- Task brief: What lines below include the word "async"? Copy each one.

- Edit difference data:
======
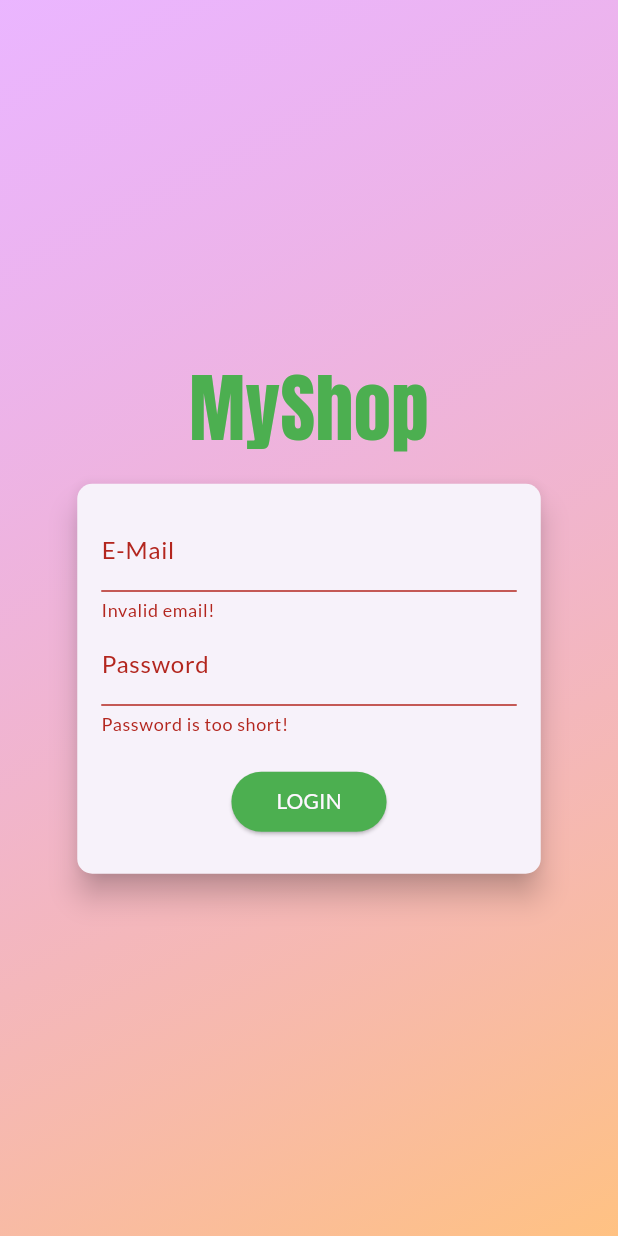
After one commit to Mahesh-Chaulagain/Shop-app, a Flutter app: the screen it shows after launch, after a tap on "LOGIN", on a phone screen of 412 x 824 dp. The commit adds this screen. Run offline on Flutter 3.47's test engine with Material 3 defaults, Android fonts, the phone set to English and light mode, and no system bars; our stand-ins replace shared_preferences; network calls fail.

Commit message:
add user authentication

```diff
--- a/lib/main.dart
+++ b/lib/main.dart
@@ -1,15 +1,18 @@
 import "package:flutter/material.dart";
 import "package:provider/provider.dart";
+import "../screens/splash-screen.dart";
 import "./screens/edit_product_screen.dart";
 
 import "./screens/product_detail_screen.dart";
 import "./screens/products_overview_screen.dart";
 import "./screens/cart_screen.dart";
 import "./screens/orders_screen.dart";
+import "./screens/auth_screen.dart";
 import "./providers/products.dart";
 import "./providers/cart.dart";
 import "./providers/orders.dart";
 import "./screens/user_products_screen.dart";
+import './providers/auth.dart';
 
 void main() {
   runApp(const MyApp());
@@ -22,20 +25,42 @@ class MyApp extends StatelessWidget {
   Widget build(BuildContext context) {
     return MultiProvider(
       providers: [
-        ChangeNotifierProvider(
-          create: (ctx) => Products(),
+        ChangeNotifierProvider(create: (ctx) => Auth()),
+        ChangeNotifierProxyProvider<Auth, Products>(
+          create: (ctx) => Products('', '', []),
+          update: (ctx, auth, previousProducts) => Products(
+              auth.token ?? '',
+              auth.userId ?? '',
+              previousProducts == null ? [] : previousProducts.items),
         ),
         ChangeNotifierProvider(create: (ctx) => Cart()),
-        ChangeNotifierProvider(create: (ctx) => Orders()),
+        ChangeNotifierProxyProvider<Auth, Orders>(
+          create: (ctx) => Orders('', '', []),
+          update: (ctx, auth, previousOrders) => Orders(
+            auth.token ?? '',
+            auth.userId ?? '',
+            previousOrders == null ? [] : previousOrders.orders,
+          ),
+        ),
       ],
-      child: MaterialApp(
+      child: Consumer<Auth>(
+        builder: (ctx, auth, _) => MaterialApp(
           title: 'MyShop',
           theme: ThemeData(
             primaryColor: Colors.green,
             primarySwatch: Colors.orange,
             fontFamily: 'Lato',
           ),
-        home: const ProductsOverviewScreen(),
+          home: auth.isAuth
+              ? const ProductsOverviewScreen()
+              : FutureBuilder(
+                  future: auth.tryAutoLogin(),
+                  builder: (ctx, authResultSnapshot) =>
+                      authResultSnapshot.connectionState ==
+                              ConnectionState.waiting
+                          ? SplashScreen()
+                          : const AuthScreen(),
+                ),
           routes: {
             ProductDetailScreen.routeName: (ctx) => const ProductDetailScreen(),
             CartScreen.routeName: (ctx) => const CartScreen(),
@@ -44,6 +69,7 @@ class MyApp extends StatelessWidget {
             EditProductScreen.routeName: (ctx) => const EditProductScreen(),
           },
         ),
+      ),
     );
   }
 }
--- /dev/null
+++ b/lib/providers/auth.dart
@@ -0,0 +1,124 @@
+import 'package:flutter/material.dart';
+import "package:http/http.dart" as http;
+import "dart:convert";
+import "dart:async";
+import '../models/http_exception.dart';
+import 'package:shared_preferences/shared_preferences.dart';
+
+class Auth with ChangeNotifier {
+  String? _token;
+  DateTime? _expiryDate;
+  String? _userId;
+  Timer? _authTimer;
+
+  bool get isAuth {
+    return token != null;
+  }
+
+  String? get token {
+    if (_expiryDate != null &&
+        _expiryDate!.isAfter(DateTime.now()) &&
+        _token != null) {
+      return _token;
+    }
+    return null;
+  }
+
+  String? get userId {
+    return _userId;
+  }
+
+  Future<void> _authenticate(String email, String password, urlSegment) async {
+    final url = Uri.https(
+      'identitytoolkit.googleapis.com',
+      '/v1/accounts:$urlSegment',
+      {'key': 'AIzaSyDh8AnsRFj0CDAc3ZI50xCdu-UNqtGygS4'},
+    );
+    try {
+      final response = await http.post(url,
+          body: json.encode({
+            'email': email,
+            'password': password,
+            'returnSecureToken': true,
+          }));
+      final responseData = json.decode(response.body);
+      if (responseData['error'] != null) {
+        throw HttpException(responseData['error']['message']);
+      }
+      _token = responseData['idToken'];
+      _userId = responseData['localId'];
+      _expiryDate = DateTime.now().add(
+        Duration(
+          seconds: int.parse(responseData['expiresIn']),
+        ),
+      );
+      _autoLogout();
+      notifyListeners();
+      final prefs = await SharedPreferences.getInstance();
+      // convert data to string
+      final userData = json.encode({
+        'token': _token,
+        'userId': _userId,
+        'expiryDate': _expiryDate?.toIso8601String(),
+      });
+      // write data
+      prefs.setString('userData', userData);
+    } catch (error) {
+      rethrow;
+    }
+  }
+
+  Future<void> signup(String email, String password) async {
+    return _authenticate(email, password, 'signUp');
+  }
+
+  Future<void> login(String email, String password) async {
+    return _authenticate(email, password, 'signInWithPassword');
+  }
+
+  Future<bool> tryAutoLogin() async {
+    final prefs = await SharedPreferences.getInstance();
+    if (!prefs.containsKey('userData')) {
+      return false;
+    }
+    final userDataString = prefs.getString("userData");
+    if (userDataString == null) {
+      return false;
+    }
+    final extractedUserData =
+        json.decode(prefs.getString(userDataString)!) as Map<String, dynamic>;
+    final expiryDate = DateTime.parse(extractedUserData['expiryDate']);
+
+    if (expiryDate.isBefore(DateTime.now())) {
+      return false;
+    }
+    _token = extractedUserData['token'];
+    _userId = extractedUserData['userId'];
+    _expiryDate = expiryDate;
+    notifyListeners();
+    _autoLogout();
+    return true;
+  }
+
+  Future<void> logout() async {
+    _token = null;
+    _userId = null;
+    _expiryDate = null;
+    if (_authTimer != null) {
+      _authTimer?.cancel();
+      _authTimer = null;
+    }
+    notifyListeners();
+    final prefs = await SharedPreferences.getInstance();
+    // prefs.remove('userData');
+    prefs.clear();
+  }
+
+  void _autoLogout() {
+    if (_authTimer != null) {
+      _authTimer?.cancel();
+    }
+    final timeToExpiry = _expiryDate!.difference(DateTime.now()).inSeconds;
+    Timer(Duration(seconds: timeToExpiry), logout);
+  }
+}
--- a/lib/providers/orders.dart
+++ b/lib/providers/orders.dart
@@ -19,6 +19,10 @@ class OrderItem {
 
 class Orders with ChangeNotifier {
   List<OrderItem> _orders = [];
+  final String authToken;
+  final String userId;
+
+  Orders(this.authToken, this.userId, this._orders);
 
   List<OrderItem> get orders {
     return [..._orders];
@@ -26,8 +30,10 @@ class Orders with ChangeNotifier {
 
   Future<void> fetchAndSetOrders() async {
     final url = Uri.parse(
-        'https://shop-app-28a36-default-rtdb.firebaseio.com/orders.json');
+        'https://shop-app-28a36-default-rtdb.firebaseio.com/orders/$userId.json?auth=$authToken');
     final response = await http.get(url);
+    print('Response status: ${response.statusCode}');
+    print('Response body: ${response.body}');
     final List<OrderItem> loadedOrders = [];
     final extractedData = json.decode(response.body) as Map<String, dynamic>;
     if (extractedData.isEmpty) {
@@ -51,8 +57,8 @@ class Orders with ChangeNotifier {
   }
 
   Future<void> addOrder(List<CartItem> cartProducts, double total) async {
-    var url =
-        Uri.https('shop-app-28a36-default-rtdb.firebaseio.com', '/orders.json');
+    var url = Uri.https('shop-app-28a36-default-rtdb.firebaseio.com',
+        '/orders/$userId.json', {'auth': authToken});
     final timestamp = DateTime.now();
     final response = await http.post(url,
         body: json.encode({
--- /dev/null
+++ b/lib/screens/auth_screen.dart
@@ -0,0 +1,277 @@
+import 'package:flutter/material.dart';
+import 'package:provider/provider.dart';
+import '../providers/auth.dart';
+import '../models/http_exception.dart';
+
+enum AuthMode { Signup, Login }
+
+class AuthScreen extends StatelessWidget {
+  static const routeName = '/auth';
+
+  const AuthScreen({super.key});
+
+  @override
+  Widget build(BuildContext context) {
+    final deviceSize = MediaQuery.of(context).size;
+    return Scaffold(
+      // resizeToAvoidBottomInset: false,
+      body: Stack(
+        children: <Widget>[
+          Container(
+            decoration: BoxDecoration(
+              gradient: LinearGradient(
+                colors: [
+                  const Color.fromRGBO(215, 117, 255, 1).withOpacity(0.5),
+                  const Color.fromRGBO(255, 188, 117, 1).withOpacity(0.9),
+                ],
+                begin: Alignment.topLeft,
+                end: Alignment.bottomRight,
+                stops: const [0, 1],
+              ),
+            ),
+          ),
+          SingleChildScrollView(
+            child: SizedBox(
+              height: deviceSize.height,
+              width: deviceSize.width,
+              child: Column(
+                mainAxisAlignment: MainAxisAlignment.center,
+                crossAxisAlignment: CrossAxisAlignment.center,
+                children: <Widget>[
+                  const Flexible(
+                    // child: Container(
+                    //   margin: const EdgeInsets.only(bottom: 20.0),
+                    //   padding: const EdgeInsets.symmetric(
+                    //       vertical: 8.0, horizontal: 94.0),
+                    //   transform: Matrix4.rotationZ(-8 * pi / 180)
+                    //     ..translate(-10.0),
+                    //   decoration: BoxDecoration(
+                    //     borderRadius: BorderRadius.circular(20),
+                    //     color: Colors.deepOrange.shade900,
+                    //     boxShadow: const [
+                    //       BoxShadow(
+                    //         blurRadius: 8,
+                    //         color: Colors.black26,
+                    //         offset: Offset(0, 2),
+                    //       )
+                    //     ],
+                    //   ),
+                    child: Text(
+                      'MyShop',
+                      style: TextStyle(
+                        color: Colors.green,
+                        fontSize: 50,
+                        fontFamily: 'Anton',
+                        fontWeight: FontWeight.normal,
+                      ),
+                    ),
+                  ),
+                  const SizedBox(
+                    height: 10,
+                  ),
+                  Flexible(
+                    flex: deviceSize.width > 600 ? 2 : 1,
+                    child: const AuthCard(),
+                  ),
+                ],
+              ),
+            ),
+          ),
+        ],
+      ),
+    );
+  }
+}
+
+class AuthCard extends StatefulWidget {
+  const AuthCard({
+    super.key,
+  });
+
+  @override
+  _AuthCardState createState() => _AuthCardState();
+}
+
+class _AuthCardState extends State<AuthCard> {
+  final GlobalKey<FormState> _formKey = GlobalKey();
+  AuthMode _authMode = AuthMode.Login;
+  final Map<String, String> _authData = {
+    'email': '',
+    'password': '',
+  };
+  var _isLoading = false;
+  final _passwordController = TextEditingController();
+
+  void _showErrorDialog(String message) {
+    showDialog(
+        context: context,
+        builder: (ctx) => AlertDialog(
+              title: const Text('An error occured'),
+              content: Text(message),
+              actions: <Widget>[
+                TextButton(
+                    onPressed: () {
+                      Navigator.of(ctx).pop();
+                    },
+                    child: const Text('Okay'))
+              ],
+            ));
+  }
+
+  Future<void> _submit() async {
+    if (!_formKey.currentState!.validate()) {
+      // Invalid!
+      return;
+    }
+    _formKey.currentState!.save();
+    setState(() {
+      _isLoading = true;
+    });
+    try {
+      if (_authMode == AuthMode.Login) {
+        // Log user in
+        await Provider.of<Auth>(context, listen: false)
+            .login(_authData['email']!, _authData['password']!);
+      } else {
+        // Sign user up
+        await Provider.of<Auth>(context, listen: false).signup(
+          _authData['email']!,
+          _authData['password']!,
+        );
+      }
+    } on HttpException catch (error) {
+      var errorMessage = 'Authentication failed';
+      if (error.toString().contains('EMAIL_EXISTS')) {
+        errorMessage = 'This email is already in use';
+      } else if (error.toString().contains('INVALID_EMAIL')) {
+        errorMessage = 'This is not a valid email';
+      } else if (error.toString().contains('WEAK_PASSWORD')) {
+        errorMessage = 'This password is too weak';
+      } else if (error.toString().contains('EMAIL_NOT_FOUND')) {
+        errorMessage = 'Could not find a user with that email';
+      } else if (error.toString().contains('INVALID_PASSWORD')) {
+        errorMessage = 'Invalid Password';
+      }
+      _showErrorDialog(errorMessage);
+    } catch (error) {
+      const errorMessage = 'Could not authenticate you.Please try again later';
+      _showErrorDialog(errorMessage);
+    }
+    setState(() {
+      _isLoading = false;
+    });
+  }
+
+  void _switchAuthMode() {
+    if (_authMode == AuthMode.Login) {
+      setState(() {
+        _authMode = AuthMode.Signup;
+      });
+    } else {
+      setState(() {
+        _authMode = AuthMode.Login;
+      });
+    }
+  }
+
+  @override
+  Widget build(BuildContext context) {
+    final deviceSize = MediaQuery.of(context).size;
+    return Card(
+      shape: RoundedRectangleBorder(
+        borderRadius: BorderRadius.circular(10.0),
+      ),
+      elevation: 8.0,
+      child: Container(
+        height: _authMode == AuthMode.Signup ? 320 : 260,
+        constraints:
+            BoxConstraints(minHeight: _authMode == AuthMode.Signup ? 320 : 260),
+        width: deviceSize.width * 0.75,
+        padding: const EdgeInsets.all(16.0),
+        child: Form(
+          key: _formKey,
+          child: SingleChildScrollView(
+            child: Column(
+              children: <Widget>[
+                TextFormField(
+                  decoration: const InputDecoration(labelText: 'E-Mail'),
+                  keyboardType: TextInputType.emailAddress,
+                  validator: (value) {
+                    if (value!.isEmpty || !value.contains('@')) {
+                      return 'Invalid email!';
+                    }
+                    return null;
+                  },
+                  onSaved: (value) {
+                    _authData['email'] = value as String;
+                  },
+                ),
+                TextFormField(
+                  decoration: const InputDecoration(labelText: 'Password'),
+                  obscureText: true,
+                  controller: _passwordController,
+                  validator: (value) {
+                    if (value!.isEmpty || value.length < 5) {
+                      return 'Password is too short!';
+                    }
+                    return null;
+                  },
+                  onSaved: (value) {
+                    _authData['password'] = value as String;
+                  },
+                ),
+                if (_authMode == AuthMode.Signup)
+                  TextFormField(
+                    enabled: _authMode == AuthMode.Signup,
+                    decoration:
+                        const InputDecoration(labelText: 'Confirm Password'),
+                    obscureText: true,
+                    validator: _authMode == AuthMode.Signup
+                        ? (value) {
+                            if (value != _passwordController.text) {
+                              return 'Passwords do not match!';
+                            }
+                            return null;
+                          }
+                        : null,
+                  ),
+                const SizedBox(
+                  height: 20,
+                ),
+                if (_isLoading)
+                  const CircularProgressIndicator()
+                else
+                  ElevatedButton(
+                    onPressed: _submit,
+                    style: ElevatedButton.styleFrom(
+                      shape: RoundedRectangleBorder(
+                        borderRadius: BorderRadius.circular(30),
+                      ),
+                      padding: const EdgeInsets.symmetric(
+                          horizontal: 30.0, vertical: 8.0),
+                      backgroundColor: Theme.of(context).primaryColor,
+                      foregroundColor:
+                          Theme.of(context).primaryTextTheme.labelLarge!.color,
+                    ),
+                    child:
+                        Text(_authMode == AuthMode.Login ? 'LOGIN' : 'SIGN UP'),
+                  ),
+                TextButton(
+                  onPressed: _switchAuthMode,
+                  style: TextButton.styleFrom(
+                    padding: const EdgeInsets.symmetric(
+                        horizontal: 30.0, vertical: 4),
+                    tapTargetSize: MaterialTapTargetSize.shrinkWrap,
+                    foregroundColor: Theme.of(context).primaryColor,
+                  ),
+                  child: Text(
+                      '${_authMode == AuthMode.Login ? 'SIGNUP' : 'LOGIN'} INSTEAD'),
+                ),
+              ],
+            ),
+          ),
+        ),
+      ),
+    );
+  }
+}
--- a/lib/screens/cart_screen.dart
+++ b/lib/screens/cart_screen.dart
@@ -91,7 +91,7 @@ class _OrderButtonState extends State<OrderButton> {
                 widget.cart.clear();
               },
         child: _isLoading
-            ? CircularProgressIndicator()
+            ? const CircularProgressIndicator()
             : const Text(
                 'ORDER NOW',
                 style: TextStyle(fontSize: 10),
--- a/lib/screens/orders_screen.dart
+++ b/lib/screens/orders_screen.dart
@@ -37,12 +37,12 @@ class _OrdersScreenState extends State<OrdersScreen> {
         future: _ordersFuture,
         builder: (ctx, dataSnapshot) {
           if (dataSnapshot.connectionState == ConnectionState.waiting) {
-            return Center(
+            return const Center(
               child: CircularProgressIndicator(),
             );
           } else {
             if (dataSnapshot.error != null) {
-              return Center(child: Text('An error occurred'));
+              return const Center(child: Text('An error occurred'));
             } else {
               // Use Consumer to access the order data
               return Consumer<Orders>(
--- /dev/null
+++ b/lib/screens/splash-screen.dart
@@ -0,0 +1,14 @@
+import 'package:flutter/material.dart';
+
+class SplashScreen extends StatelessWidget {
+  const SplashScreen({super.key});
+
+  @override
+  Widget build(BuildContext context) {
+    return const Scaffold(
+      body: Center(
+        child: Text('Loading...'),
+      ),
+    );
+  }
+}
--- a/lib/widgets/user_product_item.dart
+++ b/lib/widgets/user_product_item.dart
@@ -37,7 +37,7 @@ class UserProductItem extends StatelessWidget {
                       .deleteProduct(id);
                 } catch (error) {
                   scaffold.showSnackBar(
-                    SnackBar(
+                    const SnackBar(
                       content: Text(
                         'Deleting failed',
                         textAlign: TextAlign.center,
--- a/pubspec.yaml
+++ b/pubspec.yaml
@@ -33,6 +33,7 @@ dependencies:
   provider: ^6.1.2
   intl: ^0.19.0
   http: ^1.2.2
+  shared_preferences: ^2.3.2
 
   # The following adds the Cupertino Icons font to your application.
   # Use with the CupertinoIcons class for iOS style icons.
```
Also changed, not shown: lib/providers/product.dart (+4 -6 lines), lib/providers/products.dart (+30 -10 lines), lib/screens/edit_product_screen.dart (+9 -10 lines), lib/screens/user_products_screen.dart (+16 -4 lines), lib/widgets/app_drawer.dart (+12 -0 lines), lib/widgets/product_item.dart (+7 -2 lines), pubspec.lock, 1 other file. Lines whose indentation alone changed are shown as unchanged.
======
- Reply to the task:
+import "dart:async";
+  Future<void> _authenticate(String email, String password, urlSegment) async {
+  Future<void> signup(String email, String password) async {
+  Future<void> login(String email, String password) async {
+  Future<bool> tryAutoLogin() async {
+  Future<void> logout() async {
   Future<void> fetchAndSetOrders() async {
   Future<void> addOrder(List<CartItem> cartProducts, double total) async {
+  Future<void> _submit() async {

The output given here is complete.